_Exercise data:_
══════════════════════════════

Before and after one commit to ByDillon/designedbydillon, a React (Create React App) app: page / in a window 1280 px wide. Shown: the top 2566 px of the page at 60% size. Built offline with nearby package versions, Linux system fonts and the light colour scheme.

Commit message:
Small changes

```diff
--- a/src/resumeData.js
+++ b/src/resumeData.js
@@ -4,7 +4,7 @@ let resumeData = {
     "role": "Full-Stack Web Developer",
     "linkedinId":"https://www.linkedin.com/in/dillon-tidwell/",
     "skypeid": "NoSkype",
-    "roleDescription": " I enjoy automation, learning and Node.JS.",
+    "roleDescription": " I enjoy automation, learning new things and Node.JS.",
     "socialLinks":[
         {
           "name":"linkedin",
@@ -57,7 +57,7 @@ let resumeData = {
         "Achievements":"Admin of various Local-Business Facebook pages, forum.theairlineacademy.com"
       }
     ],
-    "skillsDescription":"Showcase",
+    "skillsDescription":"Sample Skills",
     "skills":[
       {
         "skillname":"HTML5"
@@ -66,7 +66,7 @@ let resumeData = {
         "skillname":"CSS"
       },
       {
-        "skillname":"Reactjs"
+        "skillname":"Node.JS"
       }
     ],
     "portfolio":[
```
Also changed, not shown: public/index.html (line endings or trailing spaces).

══════════════════════════════

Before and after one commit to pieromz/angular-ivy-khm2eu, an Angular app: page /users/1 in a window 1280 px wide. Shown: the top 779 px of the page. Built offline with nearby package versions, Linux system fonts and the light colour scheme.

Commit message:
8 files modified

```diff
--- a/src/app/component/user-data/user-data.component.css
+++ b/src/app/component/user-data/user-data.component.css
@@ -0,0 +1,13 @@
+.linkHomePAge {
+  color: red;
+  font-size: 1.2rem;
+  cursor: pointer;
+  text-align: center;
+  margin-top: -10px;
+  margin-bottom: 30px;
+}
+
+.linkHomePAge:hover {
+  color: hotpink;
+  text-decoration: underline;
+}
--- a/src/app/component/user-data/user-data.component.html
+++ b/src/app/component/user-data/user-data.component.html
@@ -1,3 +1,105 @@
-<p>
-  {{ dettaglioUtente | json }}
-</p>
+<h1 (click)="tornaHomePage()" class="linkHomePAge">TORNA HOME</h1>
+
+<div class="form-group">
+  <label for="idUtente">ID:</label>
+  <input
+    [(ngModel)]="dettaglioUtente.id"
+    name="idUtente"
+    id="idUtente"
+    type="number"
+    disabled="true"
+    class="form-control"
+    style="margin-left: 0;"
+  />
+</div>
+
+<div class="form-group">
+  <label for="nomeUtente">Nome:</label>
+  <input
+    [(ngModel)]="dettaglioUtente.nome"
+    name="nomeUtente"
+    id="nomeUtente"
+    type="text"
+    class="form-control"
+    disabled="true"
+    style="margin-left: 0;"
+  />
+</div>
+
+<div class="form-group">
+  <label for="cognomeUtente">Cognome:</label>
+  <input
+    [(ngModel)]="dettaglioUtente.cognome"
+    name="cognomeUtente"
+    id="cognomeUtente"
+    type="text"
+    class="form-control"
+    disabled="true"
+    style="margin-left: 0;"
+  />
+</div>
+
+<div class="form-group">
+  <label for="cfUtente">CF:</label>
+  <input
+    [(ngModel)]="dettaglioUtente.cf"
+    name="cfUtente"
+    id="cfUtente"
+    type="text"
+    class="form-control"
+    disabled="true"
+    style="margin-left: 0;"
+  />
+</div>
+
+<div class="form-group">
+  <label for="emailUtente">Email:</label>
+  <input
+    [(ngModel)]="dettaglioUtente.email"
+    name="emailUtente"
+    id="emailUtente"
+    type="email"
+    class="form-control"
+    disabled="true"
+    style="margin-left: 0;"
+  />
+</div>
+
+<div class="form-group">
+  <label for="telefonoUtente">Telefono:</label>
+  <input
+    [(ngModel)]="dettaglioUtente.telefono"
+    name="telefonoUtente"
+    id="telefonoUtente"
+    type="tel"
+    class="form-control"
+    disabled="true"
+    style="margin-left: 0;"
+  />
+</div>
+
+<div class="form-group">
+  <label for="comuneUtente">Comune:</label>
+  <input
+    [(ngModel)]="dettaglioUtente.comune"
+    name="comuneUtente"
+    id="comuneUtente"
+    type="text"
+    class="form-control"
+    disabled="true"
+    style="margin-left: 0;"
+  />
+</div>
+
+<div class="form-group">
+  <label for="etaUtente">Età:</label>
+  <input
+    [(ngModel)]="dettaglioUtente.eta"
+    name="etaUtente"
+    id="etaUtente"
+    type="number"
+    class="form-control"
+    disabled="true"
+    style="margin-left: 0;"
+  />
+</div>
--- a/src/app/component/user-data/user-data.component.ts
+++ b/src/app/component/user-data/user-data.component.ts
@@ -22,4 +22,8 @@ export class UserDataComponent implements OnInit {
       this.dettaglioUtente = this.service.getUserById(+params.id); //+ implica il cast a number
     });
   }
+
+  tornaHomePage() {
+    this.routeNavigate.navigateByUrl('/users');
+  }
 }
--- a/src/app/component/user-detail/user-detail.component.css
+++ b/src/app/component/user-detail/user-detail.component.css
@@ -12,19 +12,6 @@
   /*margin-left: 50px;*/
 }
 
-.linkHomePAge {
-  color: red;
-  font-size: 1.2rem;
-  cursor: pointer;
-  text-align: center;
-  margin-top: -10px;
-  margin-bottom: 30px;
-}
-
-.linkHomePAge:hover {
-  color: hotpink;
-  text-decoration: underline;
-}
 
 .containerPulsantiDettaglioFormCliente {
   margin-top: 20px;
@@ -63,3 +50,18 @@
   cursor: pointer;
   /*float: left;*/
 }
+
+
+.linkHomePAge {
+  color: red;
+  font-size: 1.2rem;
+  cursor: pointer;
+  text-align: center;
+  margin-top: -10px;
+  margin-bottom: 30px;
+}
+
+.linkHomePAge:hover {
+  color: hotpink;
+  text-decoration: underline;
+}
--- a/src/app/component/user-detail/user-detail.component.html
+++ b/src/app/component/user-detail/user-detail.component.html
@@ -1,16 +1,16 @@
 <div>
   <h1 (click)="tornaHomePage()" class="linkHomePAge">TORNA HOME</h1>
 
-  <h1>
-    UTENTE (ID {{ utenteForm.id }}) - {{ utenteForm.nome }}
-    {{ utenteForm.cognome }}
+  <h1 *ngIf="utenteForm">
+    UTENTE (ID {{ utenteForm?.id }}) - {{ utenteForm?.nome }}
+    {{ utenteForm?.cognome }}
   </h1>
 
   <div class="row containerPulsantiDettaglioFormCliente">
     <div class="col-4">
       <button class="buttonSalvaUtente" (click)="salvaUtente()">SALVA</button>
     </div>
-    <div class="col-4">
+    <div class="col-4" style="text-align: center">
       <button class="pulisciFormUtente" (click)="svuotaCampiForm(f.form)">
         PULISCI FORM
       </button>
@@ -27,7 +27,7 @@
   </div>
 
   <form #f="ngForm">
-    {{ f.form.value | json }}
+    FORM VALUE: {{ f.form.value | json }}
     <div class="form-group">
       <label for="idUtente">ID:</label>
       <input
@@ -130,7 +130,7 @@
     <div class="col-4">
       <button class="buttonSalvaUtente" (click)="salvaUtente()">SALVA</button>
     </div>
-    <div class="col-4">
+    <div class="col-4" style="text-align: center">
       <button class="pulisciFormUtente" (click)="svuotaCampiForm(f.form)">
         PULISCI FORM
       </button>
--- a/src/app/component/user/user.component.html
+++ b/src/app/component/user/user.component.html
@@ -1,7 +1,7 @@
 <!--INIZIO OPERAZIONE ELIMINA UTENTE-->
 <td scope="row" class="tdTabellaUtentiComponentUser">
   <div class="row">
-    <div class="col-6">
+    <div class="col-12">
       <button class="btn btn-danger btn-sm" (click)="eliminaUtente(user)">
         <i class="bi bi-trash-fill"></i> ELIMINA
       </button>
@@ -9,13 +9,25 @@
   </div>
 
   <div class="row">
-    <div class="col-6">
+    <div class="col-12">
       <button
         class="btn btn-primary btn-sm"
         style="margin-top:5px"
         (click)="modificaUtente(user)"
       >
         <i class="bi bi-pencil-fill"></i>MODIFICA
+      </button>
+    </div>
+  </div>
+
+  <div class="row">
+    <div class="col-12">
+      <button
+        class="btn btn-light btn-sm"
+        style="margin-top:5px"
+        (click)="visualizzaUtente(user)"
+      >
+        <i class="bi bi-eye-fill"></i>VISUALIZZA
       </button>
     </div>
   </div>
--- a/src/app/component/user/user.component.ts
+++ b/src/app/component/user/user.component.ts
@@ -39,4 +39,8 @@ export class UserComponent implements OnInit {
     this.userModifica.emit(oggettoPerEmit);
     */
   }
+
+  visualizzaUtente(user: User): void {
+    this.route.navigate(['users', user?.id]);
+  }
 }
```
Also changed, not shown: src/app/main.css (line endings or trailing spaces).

══════════════════════════════

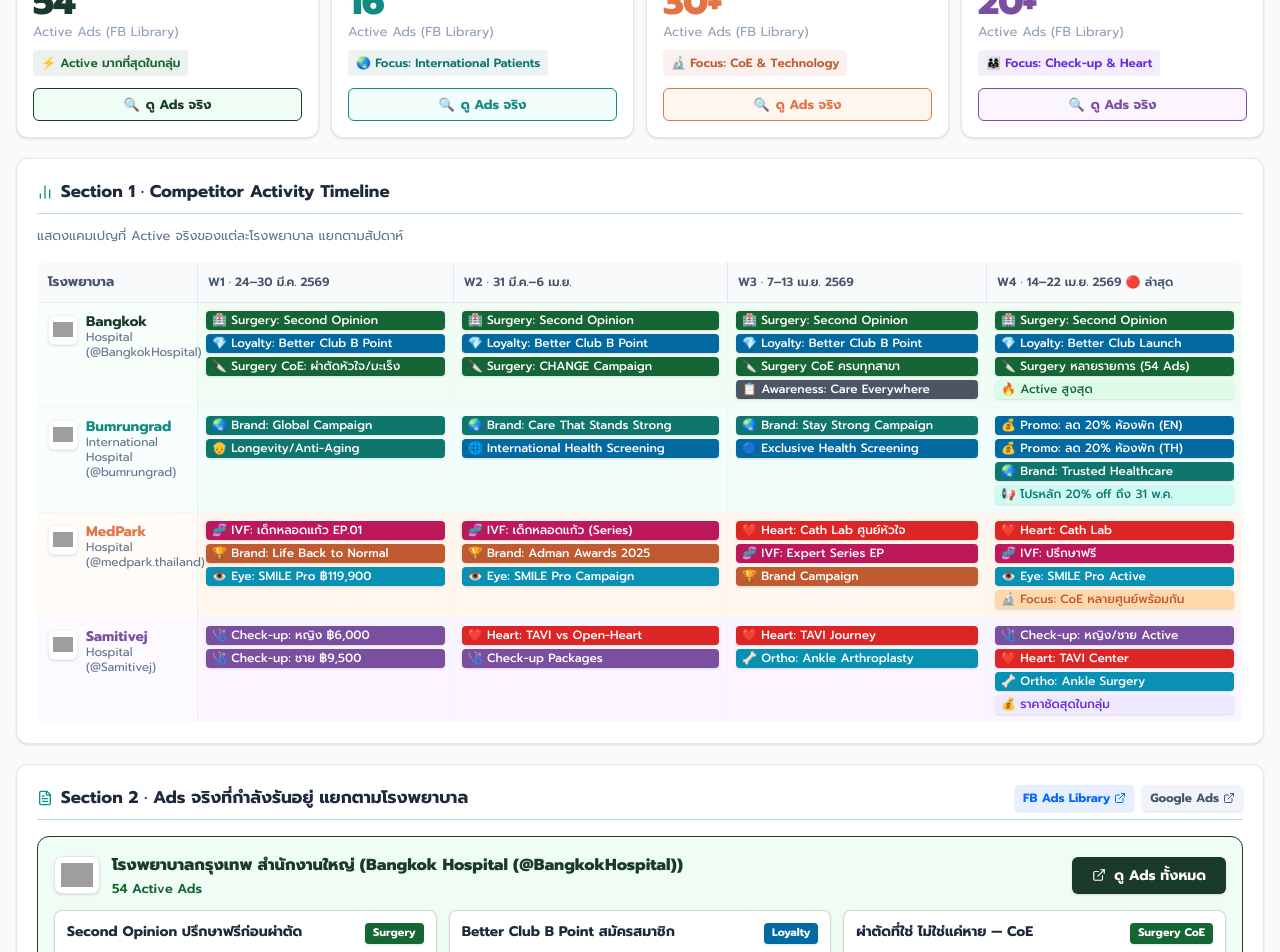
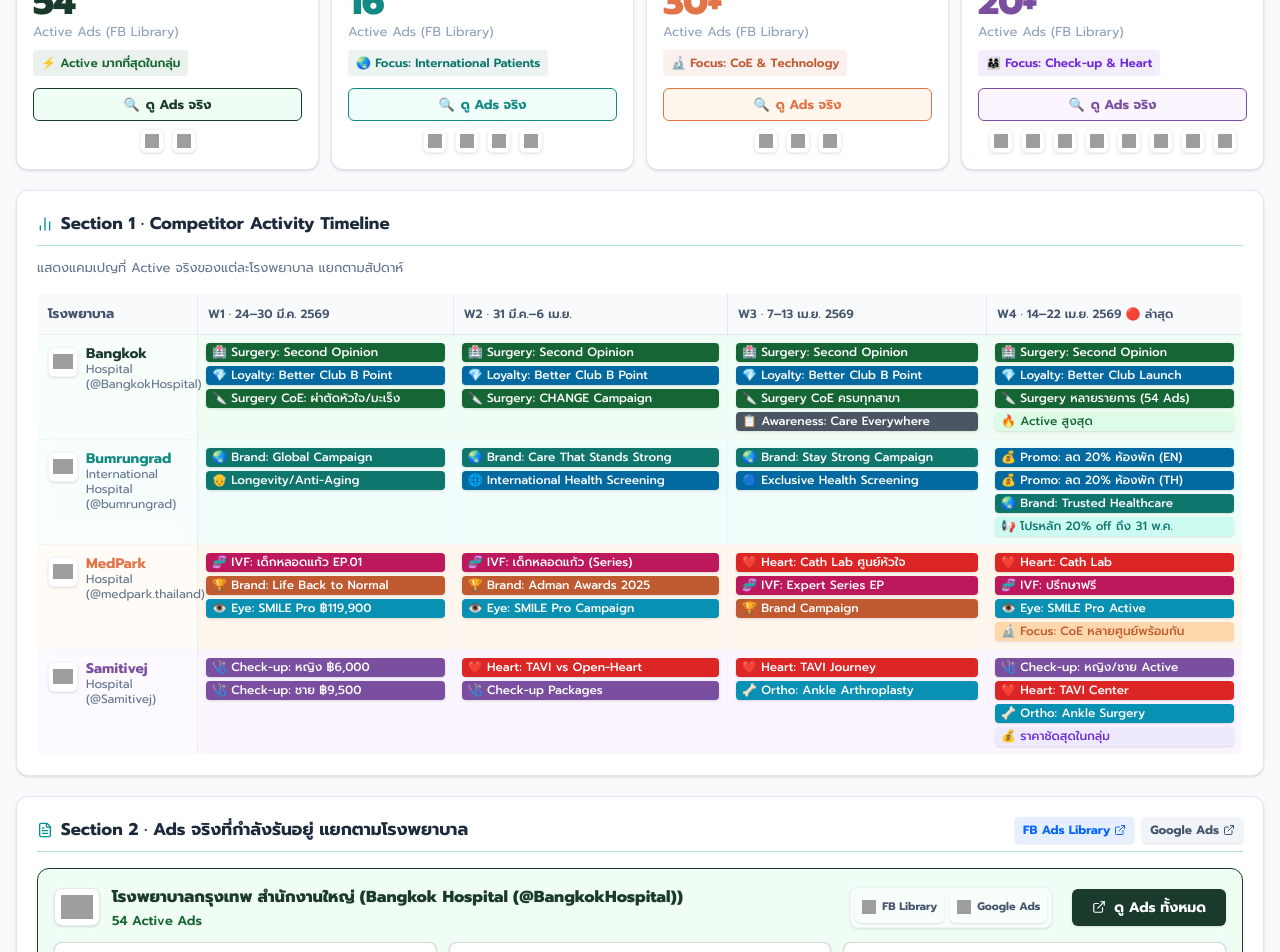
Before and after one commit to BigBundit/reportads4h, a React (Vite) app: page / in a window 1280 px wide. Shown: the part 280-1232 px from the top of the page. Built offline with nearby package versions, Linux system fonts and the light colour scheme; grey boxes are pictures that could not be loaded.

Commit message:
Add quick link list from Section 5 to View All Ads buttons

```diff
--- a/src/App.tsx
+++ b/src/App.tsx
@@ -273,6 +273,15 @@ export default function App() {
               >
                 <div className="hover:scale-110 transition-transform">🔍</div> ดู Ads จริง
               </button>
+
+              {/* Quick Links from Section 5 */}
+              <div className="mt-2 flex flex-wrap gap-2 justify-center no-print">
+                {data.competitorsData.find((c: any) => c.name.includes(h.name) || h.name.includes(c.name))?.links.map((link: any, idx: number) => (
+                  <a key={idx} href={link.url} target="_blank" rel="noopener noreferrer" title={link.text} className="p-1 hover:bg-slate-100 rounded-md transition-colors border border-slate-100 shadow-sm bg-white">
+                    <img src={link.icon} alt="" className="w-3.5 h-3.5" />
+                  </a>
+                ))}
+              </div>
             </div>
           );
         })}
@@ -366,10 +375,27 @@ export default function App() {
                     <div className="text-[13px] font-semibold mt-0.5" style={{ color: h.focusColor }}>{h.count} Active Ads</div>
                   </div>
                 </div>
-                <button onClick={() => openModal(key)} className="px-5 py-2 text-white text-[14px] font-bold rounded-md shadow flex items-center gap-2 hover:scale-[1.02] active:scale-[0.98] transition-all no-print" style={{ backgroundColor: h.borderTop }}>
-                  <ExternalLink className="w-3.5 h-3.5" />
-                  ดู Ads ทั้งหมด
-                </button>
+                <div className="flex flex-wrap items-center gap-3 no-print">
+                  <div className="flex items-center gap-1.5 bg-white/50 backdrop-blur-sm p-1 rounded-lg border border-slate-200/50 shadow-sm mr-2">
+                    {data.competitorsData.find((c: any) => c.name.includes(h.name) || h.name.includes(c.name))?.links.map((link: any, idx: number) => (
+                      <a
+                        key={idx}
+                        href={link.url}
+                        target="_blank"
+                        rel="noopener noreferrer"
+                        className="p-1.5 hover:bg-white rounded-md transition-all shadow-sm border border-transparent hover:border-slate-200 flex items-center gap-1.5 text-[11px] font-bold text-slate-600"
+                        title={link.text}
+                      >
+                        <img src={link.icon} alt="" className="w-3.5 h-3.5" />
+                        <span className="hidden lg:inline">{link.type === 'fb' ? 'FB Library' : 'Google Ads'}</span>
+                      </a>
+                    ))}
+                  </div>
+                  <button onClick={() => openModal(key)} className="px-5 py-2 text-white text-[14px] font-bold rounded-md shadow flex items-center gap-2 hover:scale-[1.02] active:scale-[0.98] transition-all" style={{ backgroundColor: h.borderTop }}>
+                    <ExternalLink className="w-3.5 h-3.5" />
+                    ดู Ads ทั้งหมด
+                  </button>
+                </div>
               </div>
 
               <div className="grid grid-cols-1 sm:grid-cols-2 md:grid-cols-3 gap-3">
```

══════════════════════════════

_Brief:_
What lines above contain the word "linkHomePAge"? Please copy each one.

_Response box:_
+.linkHomePAge {
+.linkHomePAge:hover {
+<h1 (click)="tornaHomePage()" class="linkHomePAge">TORNA HOME</h1>
-.linkHomePAge {
-.linkHomePAge:hover {
+.linkHomePAge {
+.linkHomePAge:hover {
   <h1 (click)="tornaHomePage()" class="linkHomePAge">TORNA HOME</h1>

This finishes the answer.